Thursday, July 18, 2013

Review: A Thousand Pardons by Jonathan Dee

Here is a summary of the book from the publisher's website:

Once a privileged and loving couple, the Armsteads have now reached a breaking point. Ben, a partner in a prestigious law firm, has become unpredictable at work and withdrawn at home—a change that weighs heavily on his wife, Helen, and their preteen daughter, Sara. Then, in one afternoon, Ben’s recklessness takes an alarming turn, and everything the Armsteads have built together unravels, swiftly and spectacularly.

Thrust back into the working world, Helen finds a job in public relations and relocates with Sara from their home in upstate New York to an apartment in Manhattan. There, Helen discovers she has a rare gift, indispensable in the world of image control: She can convince arrogant men to admit their mistakes, spinning crises into second chances. Yet redemption is more easily granted in her professional life than in her personal one.

As she is confronted with the biggest case of her career, the fallout from her marriage, and Sara’s increasingly distant behavior, Helen must face the limits of accountability and her own capacity for forgiveness.

My Review:
This story takes us into the lives of a family that seems to have everything going for them.  Ben is an established lawyer, able to provide anything needed for their New York suburban home.  Since Helen does not need to work, she is able to focus all of her energy on raising their young daughter.  From the outside, everything appears picture perfect, but looks can be deceiving.

Even though we are given the story through various perspectives, it seemed to me to be Helen's story.  When Ben loses his perspective of what is important in life, their comfortable life comes to an abrupt end.  Not having the security Helen has been accustomed to, she must pull herself together and do what is needed to provide for herself and her daughter.  It can be a scary world out there, especially for a woman who has not worked in years.

I think I loved this story because it was so true to form for me.  How often do you hear of women having to pick up the pieces from their husbands mistakes?  I know this works both ways, but men seem to be more resilient to me, as it is easier for them to start over and find another job.  It's tougher for women, especially if they've been a stay-at-home mom for the past 5-10 years.

I didn't necessarily like their daughter, Sara, as a character.  That's ok, because I think my dislike of her helped my appreciation of the novel as a whole.  Since Sara was adopted she was still trying to find who she truly was, but then with her parents marital difficulties thrown in the mix, she became even more belligerent and confused.

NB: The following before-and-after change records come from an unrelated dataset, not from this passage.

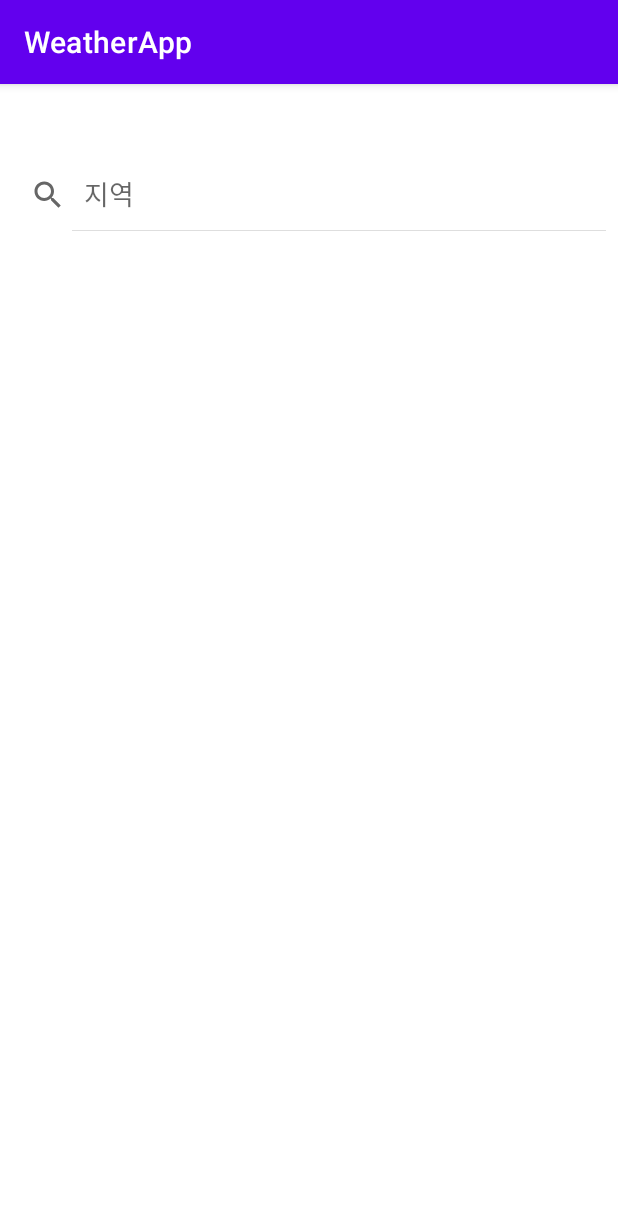
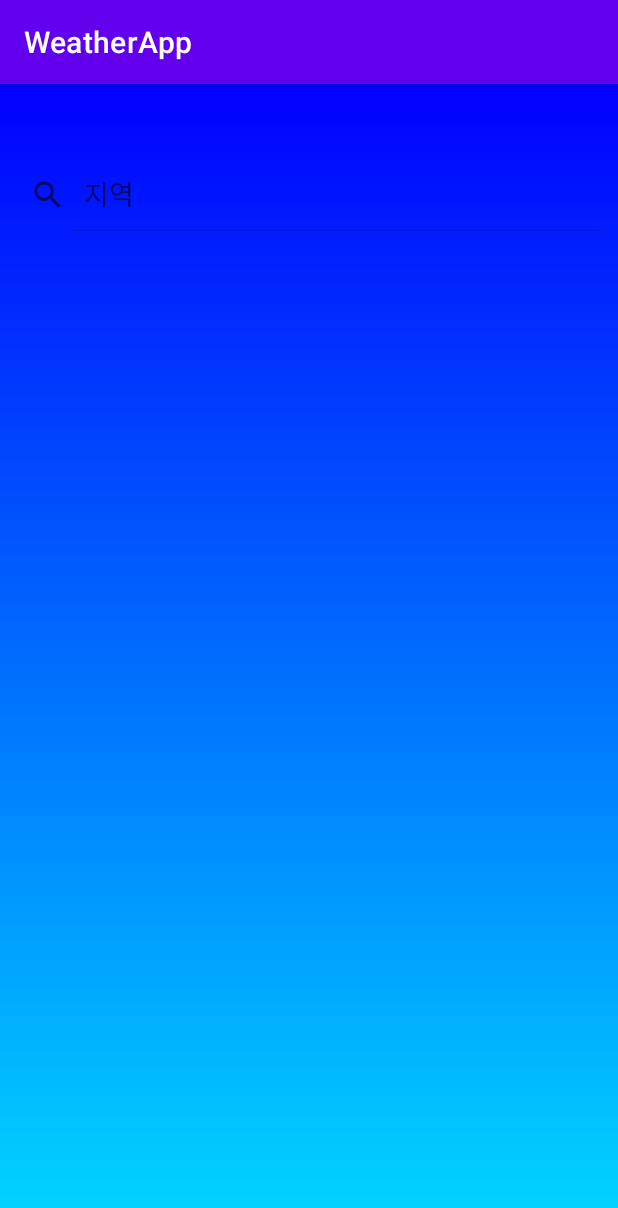
Before and after one commit to KwakSuin/Weather, an Android app: the screen it shows after launch (MainActivity), on a phone screen of 412 x 824 dp. Shown: the top 1208 px of the screen. Run offline under Robolectric (Android 15) with nearby library versions, the phone set to English and light mode, and no system bars.

Commit message:
Weather Application

```diff
--- /dev/null
+++ b/app/src/main/res/drawable/background.xml
@@ -0,0 +1,9 @@
+<?xml version="1.0" encoding="utf-8"?>
+<shape xmlns:android="http://schemas.android.com/apk/res/android"
+    android:shape="rectangle">
+    <gradient
+        android:angle="90"
+        android:startColor="#00D8FF"
+        android:endColor="#0100FF"
+        android:type="linear"/>
+</shape>
--- a/app/src/main/res/layout/activity_main.xml
+++ b/app/src/main/res/layout/activity_main.xml
@@ -4,7 +4,9 @@
     xmlns:tools="http://schemas.android.com/tools"
     android:layout_width="match_parent"
     android:layout_height="match_parent"
+    android:background="@drawable/background"
     tools:context=".MainActivity">
+
 
     <SearchView
         android:id="@+id/searchview"
```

Ben, Helen, and Sara, all come to terms with the crisis that changed their family relationships.  They are not by any means happy with the events that took place, but have come to accept that all of them played a role in what resulted in failure.  With themes of love, family, trust, forgiveness and second chances you may enjoy this book as much as I did.  I think this novel would make a great book club discussion and I don't hesitate in recommending it for personal leisure.

My Rating:  4/5

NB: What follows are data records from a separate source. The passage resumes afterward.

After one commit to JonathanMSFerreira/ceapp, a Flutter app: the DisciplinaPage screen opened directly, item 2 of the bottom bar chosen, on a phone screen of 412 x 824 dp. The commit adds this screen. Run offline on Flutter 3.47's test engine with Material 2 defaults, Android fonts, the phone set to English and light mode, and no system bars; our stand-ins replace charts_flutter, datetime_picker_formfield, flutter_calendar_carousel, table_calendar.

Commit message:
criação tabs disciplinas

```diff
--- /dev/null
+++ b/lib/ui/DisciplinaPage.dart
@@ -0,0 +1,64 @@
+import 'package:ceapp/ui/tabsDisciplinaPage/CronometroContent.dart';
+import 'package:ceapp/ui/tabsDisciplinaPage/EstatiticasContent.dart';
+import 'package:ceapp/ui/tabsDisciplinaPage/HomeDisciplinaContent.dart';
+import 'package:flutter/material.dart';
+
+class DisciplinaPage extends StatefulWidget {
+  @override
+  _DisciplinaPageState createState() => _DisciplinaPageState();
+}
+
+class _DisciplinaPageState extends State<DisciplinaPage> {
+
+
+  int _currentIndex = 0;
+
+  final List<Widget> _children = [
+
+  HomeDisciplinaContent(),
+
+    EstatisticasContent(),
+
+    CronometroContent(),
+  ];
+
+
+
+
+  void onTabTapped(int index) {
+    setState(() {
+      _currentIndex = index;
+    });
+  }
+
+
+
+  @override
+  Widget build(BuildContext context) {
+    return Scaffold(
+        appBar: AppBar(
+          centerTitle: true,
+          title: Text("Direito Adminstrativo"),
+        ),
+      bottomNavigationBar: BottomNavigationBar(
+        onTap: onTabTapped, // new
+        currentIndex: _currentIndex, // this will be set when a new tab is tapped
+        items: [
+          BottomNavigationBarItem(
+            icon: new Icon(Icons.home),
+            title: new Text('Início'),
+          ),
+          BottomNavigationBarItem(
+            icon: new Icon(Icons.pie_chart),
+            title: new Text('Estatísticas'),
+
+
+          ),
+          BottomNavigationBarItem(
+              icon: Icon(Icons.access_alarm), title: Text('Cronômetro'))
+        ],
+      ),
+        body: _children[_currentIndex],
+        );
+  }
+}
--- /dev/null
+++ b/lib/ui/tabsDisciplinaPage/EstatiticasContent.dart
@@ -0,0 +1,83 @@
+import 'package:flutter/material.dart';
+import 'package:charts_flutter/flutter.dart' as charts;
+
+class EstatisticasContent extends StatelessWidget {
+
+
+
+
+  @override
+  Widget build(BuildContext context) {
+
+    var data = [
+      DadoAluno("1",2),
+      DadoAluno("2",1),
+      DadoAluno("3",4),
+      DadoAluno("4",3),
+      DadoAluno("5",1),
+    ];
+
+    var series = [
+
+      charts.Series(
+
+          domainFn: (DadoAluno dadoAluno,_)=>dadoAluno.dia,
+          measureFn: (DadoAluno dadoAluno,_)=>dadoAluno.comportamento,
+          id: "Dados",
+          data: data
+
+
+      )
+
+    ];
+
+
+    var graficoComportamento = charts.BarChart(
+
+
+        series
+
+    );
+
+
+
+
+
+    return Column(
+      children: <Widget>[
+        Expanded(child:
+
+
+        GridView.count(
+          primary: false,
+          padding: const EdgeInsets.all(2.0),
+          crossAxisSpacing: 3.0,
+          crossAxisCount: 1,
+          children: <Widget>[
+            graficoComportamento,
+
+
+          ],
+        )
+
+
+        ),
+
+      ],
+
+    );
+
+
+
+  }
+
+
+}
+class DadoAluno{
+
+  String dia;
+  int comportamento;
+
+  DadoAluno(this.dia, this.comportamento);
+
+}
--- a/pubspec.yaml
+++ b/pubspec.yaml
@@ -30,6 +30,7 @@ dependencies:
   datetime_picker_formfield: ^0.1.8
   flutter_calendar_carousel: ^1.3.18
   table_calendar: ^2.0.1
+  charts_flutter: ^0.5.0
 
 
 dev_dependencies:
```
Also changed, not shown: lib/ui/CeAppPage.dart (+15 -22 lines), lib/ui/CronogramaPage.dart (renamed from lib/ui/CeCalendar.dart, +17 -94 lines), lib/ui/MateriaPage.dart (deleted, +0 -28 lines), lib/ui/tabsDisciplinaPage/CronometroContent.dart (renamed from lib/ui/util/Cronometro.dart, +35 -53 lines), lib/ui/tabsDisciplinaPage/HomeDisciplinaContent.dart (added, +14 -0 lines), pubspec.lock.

Disclosure:  This ebook was provided to me by the publisher through the Netgalley program in exchange for an honest review.


bermudaonion said...

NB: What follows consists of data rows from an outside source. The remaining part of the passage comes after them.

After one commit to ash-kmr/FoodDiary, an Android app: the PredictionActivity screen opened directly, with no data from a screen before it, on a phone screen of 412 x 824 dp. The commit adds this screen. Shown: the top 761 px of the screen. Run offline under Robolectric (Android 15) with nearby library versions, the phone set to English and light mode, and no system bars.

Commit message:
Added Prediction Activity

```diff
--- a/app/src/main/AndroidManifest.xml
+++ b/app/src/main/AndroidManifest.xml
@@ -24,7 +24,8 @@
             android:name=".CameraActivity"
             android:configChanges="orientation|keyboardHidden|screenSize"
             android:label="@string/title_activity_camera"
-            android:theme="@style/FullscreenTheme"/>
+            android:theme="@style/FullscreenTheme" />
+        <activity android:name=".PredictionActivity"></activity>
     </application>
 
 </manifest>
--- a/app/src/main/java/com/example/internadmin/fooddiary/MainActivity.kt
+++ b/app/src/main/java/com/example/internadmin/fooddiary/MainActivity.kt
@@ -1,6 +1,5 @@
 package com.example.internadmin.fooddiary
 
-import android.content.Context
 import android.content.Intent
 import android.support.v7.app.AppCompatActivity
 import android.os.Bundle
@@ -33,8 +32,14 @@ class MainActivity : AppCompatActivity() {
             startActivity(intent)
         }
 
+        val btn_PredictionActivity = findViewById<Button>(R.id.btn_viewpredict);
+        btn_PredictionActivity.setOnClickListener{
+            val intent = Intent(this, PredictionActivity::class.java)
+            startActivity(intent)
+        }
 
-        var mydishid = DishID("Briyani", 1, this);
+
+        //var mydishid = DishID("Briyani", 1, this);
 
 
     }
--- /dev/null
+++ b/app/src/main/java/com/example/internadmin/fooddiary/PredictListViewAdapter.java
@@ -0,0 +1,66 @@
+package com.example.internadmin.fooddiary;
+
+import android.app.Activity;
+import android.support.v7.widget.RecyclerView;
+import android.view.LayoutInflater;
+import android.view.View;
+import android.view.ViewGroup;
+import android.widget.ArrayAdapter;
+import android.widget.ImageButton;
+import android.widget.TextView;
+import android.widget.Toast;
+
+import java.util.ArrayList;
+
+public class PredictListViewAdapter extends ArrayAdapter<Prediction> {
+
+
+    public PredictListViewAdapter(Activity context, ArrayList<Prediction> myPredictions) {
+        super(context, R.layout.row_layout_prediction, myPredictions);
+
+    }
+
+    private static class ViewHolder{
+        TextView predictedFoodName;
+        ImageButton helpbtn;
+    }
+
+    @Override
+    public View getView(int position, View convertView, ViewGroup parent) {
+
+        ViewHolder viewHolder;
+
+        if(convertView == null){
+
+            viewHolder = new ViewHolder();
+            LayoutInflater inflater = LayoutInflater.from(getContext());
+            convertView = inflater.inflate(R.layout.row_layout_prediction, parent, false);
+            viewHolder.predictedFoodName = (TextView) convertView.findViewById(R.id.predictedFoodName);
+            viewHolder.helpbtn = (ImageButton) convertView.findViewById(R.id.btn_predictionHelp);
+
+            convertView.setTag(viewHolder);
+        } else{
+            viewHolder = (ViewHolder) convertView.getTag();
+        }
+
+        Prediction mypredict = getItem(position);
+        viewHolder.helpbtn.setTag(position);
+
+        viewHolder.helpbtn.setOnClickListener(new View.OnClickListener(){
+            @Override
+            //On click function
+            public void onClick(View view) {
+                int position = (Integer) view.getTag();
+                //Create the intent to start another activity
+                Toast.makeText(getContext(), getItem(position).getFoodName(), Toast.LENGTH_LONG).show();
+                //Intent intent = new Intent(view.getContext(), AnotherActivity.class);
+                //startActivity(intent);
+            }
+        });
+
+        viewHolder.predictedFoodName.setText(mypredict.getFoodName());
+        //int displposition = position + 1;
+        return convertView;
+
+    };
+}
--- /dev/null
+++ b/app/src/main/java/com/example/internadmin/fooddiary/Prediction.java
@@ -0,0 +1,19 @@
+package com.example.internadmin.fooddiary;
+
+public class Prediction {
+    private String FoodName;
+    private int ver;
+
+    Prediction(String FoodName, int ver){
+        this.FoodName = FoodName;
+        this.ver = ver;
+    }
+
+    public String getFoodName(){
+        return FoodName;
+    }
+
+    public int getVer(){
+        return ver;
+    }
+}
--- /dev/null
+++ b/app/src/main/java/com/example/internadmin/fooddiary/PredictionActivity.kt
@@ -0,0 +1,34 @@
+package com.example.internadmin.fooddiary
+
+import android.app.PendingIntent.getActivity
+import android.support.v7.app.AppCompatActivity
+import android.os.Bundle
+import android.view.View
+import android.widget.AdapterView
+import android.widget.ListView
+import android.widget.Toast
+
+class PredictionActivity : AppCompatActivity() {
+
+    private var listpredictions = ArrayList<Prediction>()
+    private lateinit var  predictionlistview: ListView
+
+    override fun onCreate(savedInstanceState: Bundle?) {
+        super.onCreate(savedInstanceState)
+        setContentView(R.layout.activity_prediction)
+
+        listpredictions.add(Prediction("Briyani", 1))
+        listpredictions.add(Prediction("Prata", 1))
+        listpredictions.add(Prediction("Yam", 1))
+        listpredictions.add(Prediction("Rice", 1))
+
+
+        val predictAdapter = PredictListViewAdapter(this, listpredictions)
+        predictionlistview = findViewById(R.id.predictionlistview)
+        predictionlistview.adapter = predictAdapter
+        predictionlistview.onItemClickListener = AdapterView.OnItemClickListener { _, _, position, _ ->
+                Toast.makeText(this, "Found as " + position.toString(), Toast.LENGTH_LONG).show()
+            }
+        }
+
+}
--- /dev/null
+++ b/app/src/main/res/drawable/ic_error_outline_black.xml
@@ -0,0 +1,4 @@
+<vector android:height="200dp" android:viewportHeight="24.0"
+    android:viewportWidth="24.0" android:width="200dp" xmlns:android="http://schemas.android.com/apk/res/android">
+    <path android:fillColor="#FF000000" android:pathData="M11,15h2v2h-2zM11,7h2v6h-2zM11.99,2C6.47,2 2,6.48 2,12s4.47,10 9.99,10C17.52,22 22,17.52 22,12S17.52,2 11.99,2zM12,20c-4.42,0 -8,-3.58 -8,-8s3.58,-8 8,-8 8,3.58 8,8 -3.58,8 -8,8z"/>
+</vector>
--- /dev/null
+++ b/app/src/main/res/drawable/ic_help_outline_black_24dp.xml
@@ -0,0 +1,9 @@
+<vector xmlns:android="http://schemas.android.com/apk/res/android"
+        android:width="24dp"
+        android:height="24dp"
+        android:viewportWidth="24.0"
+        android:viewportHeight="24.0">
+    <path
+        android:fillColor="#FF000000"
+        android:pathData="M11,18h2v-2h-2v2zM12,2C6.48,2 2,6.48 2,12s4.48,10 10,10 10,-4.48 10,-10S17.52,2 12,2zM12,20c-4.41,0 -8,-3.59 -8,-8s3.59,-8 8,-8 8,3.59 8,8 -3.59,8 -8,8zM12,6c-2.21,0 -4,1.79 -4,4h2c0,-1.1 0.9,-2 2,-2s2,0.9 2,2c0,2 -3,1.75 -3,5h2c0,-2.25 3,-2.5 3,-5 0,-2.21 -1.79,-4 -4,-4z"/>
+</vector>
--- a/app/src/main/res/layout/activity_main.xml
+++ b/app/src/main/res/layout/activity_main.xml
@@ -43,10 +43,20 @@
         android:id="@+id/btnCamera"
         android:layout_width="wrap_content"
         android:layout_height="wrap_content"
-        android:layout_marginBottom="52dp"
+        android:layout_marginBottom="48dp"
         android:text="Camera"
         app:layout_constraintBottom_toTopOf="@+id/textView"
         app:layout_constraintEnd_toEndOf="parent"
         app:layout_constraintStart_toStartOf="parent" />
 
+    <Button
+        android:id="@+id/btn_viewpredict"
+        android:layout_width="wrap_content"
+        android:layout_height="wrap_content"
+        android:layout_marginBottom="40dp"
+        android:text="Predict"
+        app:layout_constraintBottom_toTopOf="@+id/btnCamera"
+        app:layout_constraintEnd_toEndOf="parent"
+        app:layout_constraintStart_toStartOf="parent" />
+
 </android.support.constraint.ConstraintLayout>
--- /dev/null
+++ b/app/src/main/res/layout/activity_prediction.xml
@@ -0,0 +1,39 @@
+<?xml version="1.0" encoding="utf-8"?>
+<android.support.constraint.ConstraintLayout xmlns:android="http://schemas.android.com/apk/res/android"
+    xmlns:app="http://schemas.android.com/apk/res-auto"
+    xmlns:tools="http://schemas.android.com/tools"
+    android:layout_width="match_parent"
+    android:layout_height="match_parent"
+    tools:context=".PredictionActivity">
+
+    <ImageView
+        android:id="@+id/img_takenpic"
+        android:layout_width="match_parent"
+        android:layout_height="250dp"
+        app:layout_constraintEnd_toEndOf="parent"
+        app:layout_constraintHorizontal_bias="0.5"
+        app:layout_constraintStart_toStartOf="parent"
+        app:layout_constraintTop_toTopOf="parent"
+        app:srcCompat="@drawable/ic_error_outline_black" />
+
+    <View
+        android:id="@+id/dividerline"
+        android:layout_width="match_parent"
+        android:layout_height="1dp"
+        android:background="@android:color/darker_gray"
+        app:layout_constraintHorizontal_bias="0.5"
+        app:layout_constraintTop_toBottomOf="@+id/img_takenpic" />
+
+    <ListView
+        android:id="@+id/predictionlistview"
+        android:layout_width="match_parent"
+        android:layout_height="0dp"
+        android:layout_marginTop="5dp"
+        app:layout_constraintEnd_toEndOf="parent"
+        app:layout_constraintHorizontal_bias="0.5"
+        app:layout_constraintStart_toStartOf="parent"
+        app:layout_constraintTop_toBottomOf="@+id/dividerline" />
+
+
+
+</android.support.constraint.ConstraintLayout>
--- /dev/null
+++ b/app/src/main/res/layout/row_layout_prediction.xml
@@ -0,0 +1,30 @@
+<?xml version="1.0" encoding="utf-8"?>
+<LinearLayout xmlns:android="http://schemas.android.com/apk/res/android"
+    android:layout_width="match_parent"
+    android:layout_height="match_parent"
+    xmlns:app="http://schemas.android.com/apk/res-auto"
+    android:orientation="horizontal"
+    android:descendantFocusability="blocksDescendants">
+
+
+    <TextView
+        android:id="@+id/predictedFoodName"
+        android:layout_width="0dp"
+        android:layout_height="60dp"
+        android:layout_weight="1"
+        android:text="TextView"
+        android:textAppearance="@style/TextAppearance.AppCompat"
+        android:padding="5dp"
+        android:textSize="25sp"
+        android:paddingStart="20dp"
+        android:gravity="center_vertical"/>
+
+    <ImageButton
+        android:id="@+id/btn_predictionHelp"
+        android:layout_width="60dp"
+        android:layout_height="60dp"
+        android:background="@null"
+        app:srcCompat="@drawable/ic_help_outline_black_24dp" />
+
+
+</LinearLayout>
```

This sounds really good and relevant to today!

Darlene said...

I've seen this one around and been curious about it. It does sound good!

Imogen said...